Photo credit: Joan de la Malla James Watson and co-authors write about their recent paper on the role of indigenous people in conservation. Read the paper in Nature Sustainability here. They find a quarter of all land outside Antarctica is owned by indigenous people, much of which is valuable for conservation and is already being managed for conservation. Read the full Conservation article here.
Climate change is shifting the ranges of species. Simple predictive metrics of range shifts such as climate velocity, that do not require extensive knowledge or data on individual species, could help to guide conservation. We review research on climate velocity, describing the theory underpinning the concept and its assumptions. We highlight how climate velocity has already been applied in conservation-related research, including climate residence time, climate refugia, endem
In an era of massive biodiversity loss, the greatest conservation success story has been the growth of protected land globally. Protected areas are the primary defense against biodiversity loss, but extensive human activity within their boundaries can undermine this. Using the most comprehensive global map of human pressure, we show that 6 million square kilometers (32.8%) of protected land is under intense human pressure. For protected areas designated before the Convention
Protected areas are central to global efforts to prevent species extinctions, with many countries investing heavily in their establishment. Yet the designation of protected areas alone can only abate certain threats to biodiversity. Targeted management within protected areas is often required to achieve fully effective conservation within their boundaries. It remains unclear what combination of protected area designation and management is needed to remove the suite of process
Assessing species' vulnerability to climate change is a prerequisite for developing effective strategies to conserve them. The last three decades have seen exponential growth in the number of studies evaluating how, how much, why, when, and where species will be impacted by climate change. We provide an overview of the rapidly developing field of climate change vulnerability assessment (CCVA) and describe key concepts, terms, steps and considerations. We stress the importance

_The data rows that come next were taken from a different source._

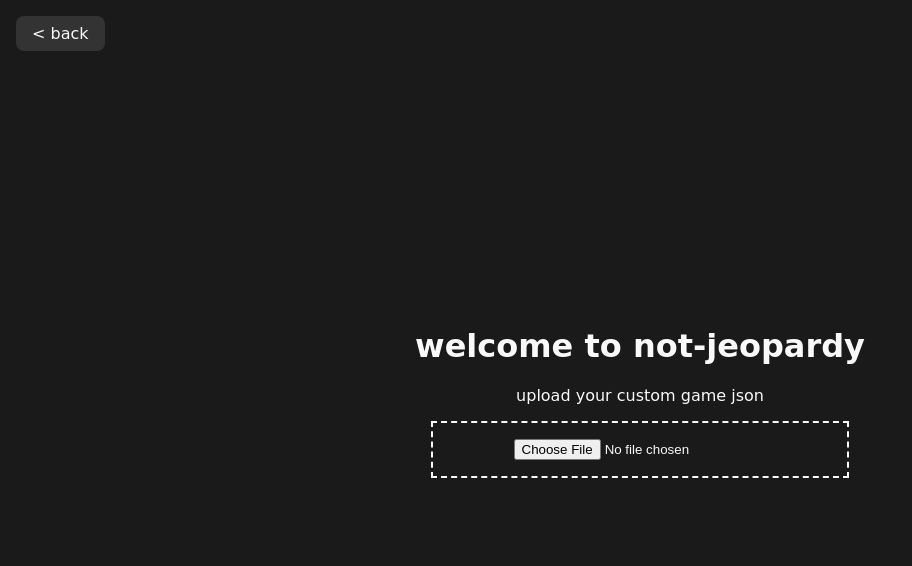
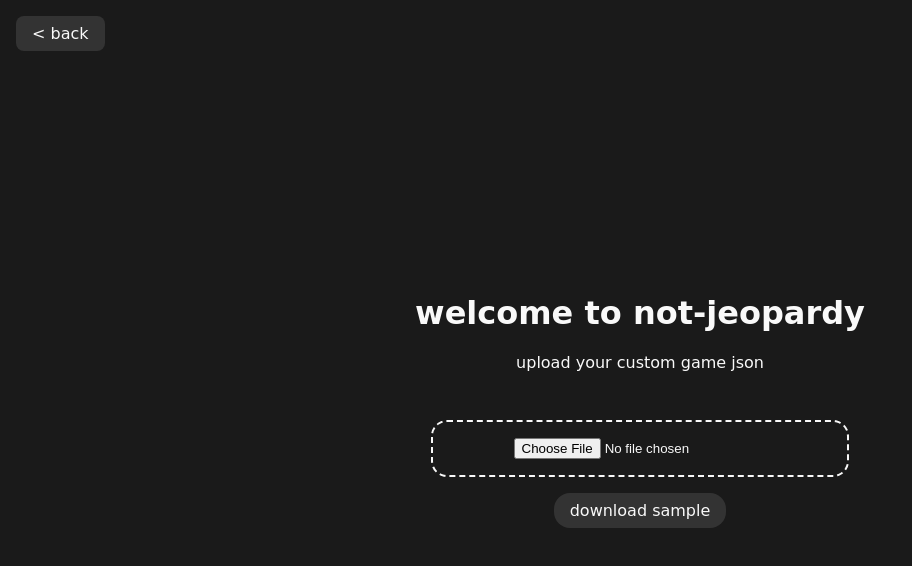
Before and after one commit to wise-bit/untrials, a SvelteKit app: page /jeopardy in a window 1280 px wide. Shown: the top 566 px of the page, without its empty margins (0-912 px from the left). Built offline with nearby package versions, Linux system fonts and the light colour scheme.

Commit message:
minor improvements

```diff
--- a/src/routes/jeopardy/+page.svelte
+++ b/src/routes/jeopardy/+page.svelte
@@ -107,12 +107,20 @@
       return;
     }
     location.href = '/';
+  };
+
+  function downloadSample() {
+    const a = document.createElement('a');
+    a.href = 'samples/trials-jeopardy-sample.json';
+    a.download = 'sample.json';
+
+    document.body.appendChild(a);
+    a.click();
+    document.body.removeChild(a);
   }
 </script>
 
-<button class="back-button" on:click={() => goBack()}
-  >{'< back'}</button
->
+<button class="back-button" on:click={() => goBack()}>{'< back'}</button>
 
 {#if !fileContent}
   <div class="container">
@@ -125,6 +133,11 @@
         accept=".json"
         on:change={handleFileUpload}
       />
+    </div>
+    <div>
+      <button class="download-sample-button" on:click={() => downloadSample()}
+        >download sample</button
+      >
     </div>
   </div>
 {/if}
@@ -186,18 +199,22 @@
       on:keydown|stopPropagation
     >
       {#if $selectedQuestion}
+        <h4>[{$selectedQuestion.points} points]</h4>
+        <br />
         <h2>{$selectedQuestion.question}</h2>
         {#if $selectedQuestion.showAnswer}
           <p>{$selectedQuestion.answer}</p>
         {/if}
+        <div class="final-jeopardy-buttons">
           <button
             class="reveal-button"
             on:click={() =>
               ($selectedQuestion.showAnswer = !$selectedQuestion.showAnswer)}
           >
-          Reveal answer
+            reveal answer
           </button>
-        <button class="close-button" on:click={closeModal}>Close</button>
+          <button class="close-button" on:click={closeModal}>close</button>
+        </div>
       {/if}
     </div>
   </div>
@@ -218,14 +235,14 @@
         on:click={() =>
           ($finalQuestion.showQuestion = !$finalQuestion.showQuestion)}
       >
-        Reveal question
+        reveal question
       </button>
       <button
         class="reveal-button"
         on:click={() =>
           ($finalQuestion.showAnswer = !$finalQuestion.showAnswer)}
       >
-        Reveal answer
+        reveal answer
       </button>
     </div>
   </div>
@@ -257,6 +274,19 @@
     padding: 1rem;
     text-align: center;
     border: 2px dashed #f8f8f8;
+    border-radius: 1rem;
+    margin-top: 3rem;
+  }
+
+  .download-sample-button {
+    padding: 0.5rem 1rem;
+    background-color: #333;
+    color: #f9f9f9;
+    border: none;
+    border-radius: 1rem;
+    font-size: 1rem;
+    cursor: pointer;
+    transition: background-color 0.3s;
   }
 
   .back-button {
@@ -297,6 +327,9 @@
   .final-jeopardy {
     max-width: 700px;
     width: 90%;
+    background: black;
+    border-radius: 2rem;
+    padding: 3rem;
   }
 
   .jeopardy-board {
@@ -379,6 +412,7 @@
     padding: 2rem;
     border-radius: 10px;
     text-align: center;
+    align-items: center;
     color: #f9f9f9;
     max-width: 500px;
     width: 80%;
@@ -388,6 +422,7 @@
     display: flex;
     flex-direction: row;
     align-items: center;
+    justify-content: center;
     gap: 1rem;
   }
 
```
Also changed, not shown: static/samples/trials-jeopardy-sample.json (renamed from src/routes/jeopardy/sample.json, +5 -5 lines). Lines whose indentation alone changed are shown as unchanged.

Military technologies accelerated the ability to navigate and find fish, leading to widespread overfishing and some rapid stock declines (Pauly et al. 2002). These technologies evolved into radar-based systems that enable near real-time observation of fishing vessels. Harvest rates increased dramatically with these technologies, but lack of basic monitoring and surveillance remains a major problem for global fisheries management (Beddington et al. 2007; Anticamara et al. 2011